From the horrors of sixteenth century Italian castles to twenty-first century plagues, from the French Revolution to the liberation of Libya, Tyler R. Tichelaar takes readers on far more than a journey through literary history. The Gothic Wanderer is an exploration of man’s deepest fears, his efforts to rise above them for the last two centuries, and how he may be on the brink finally of succeeding. Whether it’s seeking immortal life, the fabulous philosopher’s stone that will change lead into gold, or human blood as a vampire, or coping with more common “transgressions” like being a woman in a patriarchal society, being a Jew in a Christian land, or simply being addicted to gambling, the Gothic wanderer’s journey toward damnation or redemption is never dull and always enlightening.

Tichelaar examines the figure of the Gothic wanderer in such well-known Gothic novels as The Mysteries of Udolpho, Frankenstein, and Dracula, as well as lesser known works like Fanny Burney’s The Wanderer, Mary Shelley’s The Last Man, and Edward Bulwer-Lytton’s Zanoni. He also finds surprising Gothic elements in classics like Dickens’ A Tale of Two Cities and Edgar Rice Burroughs’ Tarzan of the Apes. From Matthew Lewis’ The Monk to Stephenie Meyer’s Twilight, Tichelaar explores a literary tradition whose characters reflect our greatest fears and deepest hopes. Readers will find here the revelation that not only are we all Gothic wanderers—but we are so only by our own choosing.

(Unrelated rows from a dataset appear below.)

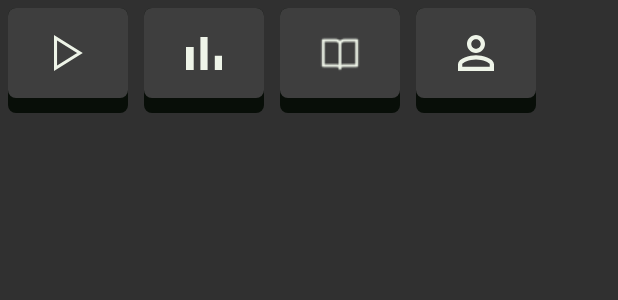
After one commit to IEEE-VIT/enigma7-android, an Android app: the layout bottom_bar.xml on its own in the app's theme, with its tools: preview values and no code run, on a phone screen of 412 x 824 dp. The commit adds this screen. Shown: the top 300 px of the screen. Run offline under Robolectric (Android 15) with nearby library versions, the phone set to English and light mode, and no system bars.

Commit message:
Added Bottom Navigation Buttons

```diff
--- a/app/build.gradle
+++ b/app/build.gradle
@@ -3,13 +3,13 @@ apply plugin: 'kotlin-android'
 apply plugin: 'kotlin-android-extensions'
 
 android {
-    compileSdkVersion 29
-    buildToolsVersion "30.0.1"
+    compileSdkVersion 28
+    buildToolsVersion "30.0.2"
 
     defaultConfig {
         applicationId "com.ieeevit.enigma7"
         minSdkVersion 27
-        targetSdkVersion 29
+        targetSdkVersion 28
         versionCode 1
         versionName "1.0"
 
--- /dev/null
+++ b/app/src/main/res/drawable/bottom_button.xml
@@ -0,0 +1,12 @@
+<?xml version="1.0" encoding="utf-8"?>
+<ripple xmlns:android="http://schemas.android.com/apk/res/android"
+    android:color="@android:color/black">
+
+    <item>
+        <shape android:shape="rectangle">
+            <solid android:color="#3E3E3E"/>
+            <corners android:radius="5dp"/>
+        </shape>
+    </item>
+
+</ripple>
--- /dev/null
+++ b/app/src/main/res/drawable/bottom_button_back.xml
@@ -0,0 +1,10 @@
+<?xml version="1.0" encoding="utf-8"?>
+<selector xmlns:android="http://schemas.android.com/apk/res/android">
+    <item>
+        <shape android:shape="rectangle">
+            <solid android:color="#080E08"/>
+            <corners
+                android:radius="5dp"/>
+        </shape>
+    </item>
+</selector>
--- /dev/null
+++ b/app/src/main/res/drawable/leaderboard_icon.xml
@@ -0,0 +1,9 @@
+<vector xmlns:android="http://schemas.android.com/apk/res/android"
+    android:width="24dp"
+    android:height="22dp"
+    android:viewportWidth="24"
+    android:viewportHeight="22">
+  <path
+      android:pathData="M0,6.6H5.1429V22H0V6.6ZM9.6,0H14.4V22H9.6V0ZM19.2,12.5714H24V22H19.2V12.5714Z"
+      android:fillColor="#EEF4E8"/>
+</vector>
--- /dev/null
+++ b/app/src/main/res/drawable/play_icon.xml
@@ -0,0 +1,11 @@
+<vector xmlns:android="http://schemas.android.com/apk/res/android"
+    android:width="19dp"
+    android:height="24dp"
+    android:viewportWidth="19"
+    android:viewportHeight="24">
+  <path
+      android:pathData="M1,1.8217L16.9945,12L1,22.1783V1.8217Z"
+      android:strokeWidth="2"
+      android:fillColor="#00000000"
+      android:strokeColor="#EEF4E8"/>
+</vector>
--- /dev/null
+++ b/app/src/main/res/drawable/profile_icon.xml
@@ -0,0 +1,9 @@
+<vector xmlns:android="http://schemas.android.com/apk/res/android"
+    android:width="24dp"
+    android:height="24dp"
+    android:viewportWidth="24"
+    android:viewportHeight="24">
+  <path
+      android:pathData="M12,2.85C13.74,2.85 15.15,4.26 15.15,6C15.15,7.74 13.74,9.15 12,9.15C10.26,9.15 8.85,7.74 8.85,6C8.85,4.26 10.26,2.85 12,2.85ZM12,16.35C16.455,16.35 21.15,18.54 21.15,19.5V21.15H2.85V19.5C2.85,18.54 7.545,16.35 12,16.35ZM12,0C8.685,0 6,2.685 6,6C6,9.315 8.685,12 12,12C15.315,12 18,9.315 18,6C18,2.685 15.315,0 12,0ZM12,13.5C7.995,13.5 0,15.51 0,19.5V24H24V19.5C24,15.51 16.005,13.5 12,13.5Z"
+      android:fillColor="#EEF4E8"/>
+</vector>
--- /dev/null
+++ b/app/src/main/res/layout/bottom_bar.xml
@@ -0,0 +1,62 @@
+<?xml version="1.0" encoding="utf-8"?>
+<RelativeLayout
+    xmlns:android="http://schemas.android.com/apk/res/android"
+    android:layout_width="wrap_content"
+    android:layout_height="wrap_content">
+
+    <RelativeLayout
+        style="@style/BottomButtonBack"
+        android:background="@drawable/bottom_button_back"
+        android:id="@+id/game_back">
+
+        <ImageButton
+            style="@style/BottomButton"
+            android:src="@drawable/play_icon"
+            android:background="@drawable/bottom_button"
+            android:id="@+id/game"/>
+
+    </RelativeLayout>
+
+    <RelativeLayout
+        style="@style/BottomButtonBack"
+        android:background="@drawable/bottom_button_back"
+        android:id="@+id/leaderboard_back"
+        android:layout_toEndOf="@id/game_back">
+
+        <ImageButton
+            style="@style/BottomButton"
+            android:src="@drawable/leaderboard_icon"
+            android:background="@drawable/bottom_button"
+            android:id="@+id/leaderboard"/>
+
+    </RelativeLayout>
+
+    <RelativeLayout
+        style="@style/BottomButtonBack"
+        android:background="@drawable/bottom_button_back"
+        android:id="@+id/story_back"
+        android:layout_toEndOf="@+id/leaderboard_back">
+
+        <ImageButton
+            style="@style/BottomButton"
+            android:src="@drawable/story_icon"
+            android:background="@drawable/bottom_button"
+            android:id="@+id/story"/>
+
+    </RelativeLayout>
+
+    <RelativeLayout
+        style="@style/BottomButtonBack"
+        android:background="@drawable/bottom_button_back"
+        android:id="@+id/profile_back"
+        android:layout_toEndOf="@+id/story_back">
+
+        <ImageButton
+            style="@style/BottomButton"
+            android:src="@drawable/profile_icon"
+            android:background="@drawable/bottom_button"
+            android:id="@+id/profile"/>
+
+    </RelativeLayout>
+
+</RelativeLayout>
--- a/app/src/main/res/values/styles.xml
+++ b/app/src/main/res/values/styles.xml
@@ -1,10 +1,22 @@
 <resources>
     <!-- Base application theme. -->
-    <style name="AppTheme" parent="Theme.AppCompat.Light.DarkActionBar">
+    <style name="AppTheme" parent="Theme.AppCompat.NoActionBar">
         <!-- Customize your theme here. -->
         <item name="colorPrimary">@color/colorPrimary</item>
         <item name="colorPrimaryDark">@color/colorPrimaryDark</item>
         <item name="colorAccent">@color/colorAccent</item>
     </style>
 
+    <style name="BottomButton" parent="Widget.AppCompat.ImageButton">
+        <item name="android:layout_height">60dp</item>
+        <item name="android:layout_width">80dp</item>
+    </style>
+
+    <style name="BottomButtonBack">
+        <item name="android:layout_height">70dp</item>
+        <item name="android:layout_width">wrap_content</item>
+        <item name="android:layout_margin">5dp</item>
+
+    </style>
+
 </resources>
```
Also changed, not shown: app/src/main/res/drawable-v24/story_icon.png (added).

With the publication of The Gothic Wanderer, I have also launched a new website, designed by my good friend Larry Alexander of Storyteller’s Friend. At this website, not only can you find more information about the book, but I will also be blogging about all things Gothic, and for those of you interested in the Arthurian legend and my blog at, I’ll be tying the Gothic and the Arthurian legend together into my upcoming series of novels based on the Arthurian legend, so watch for many Gothic and Arthurian topics on both blogs.

The Gothic tradition greatly influenced the writing of my last novel Spirit of the North: a paranormal romance, and my readers might also be interested in knowing that I wrote the original dissertation that The Gothic Wanderer is based on from 1998-2000, while I began writing The Marquette Trilogy in 1999 so both works were really written simultaneously. And while the Gothic may seem like a subject removed from Marquette and its history, Marquette has its share of Gothic, paranormal, and supernatural places and connections, but perhaps that is another blog….

Please visit – if you ever wondered about the story behind the story of great books like Dracula and Frankenstein, you won’t be disappointed.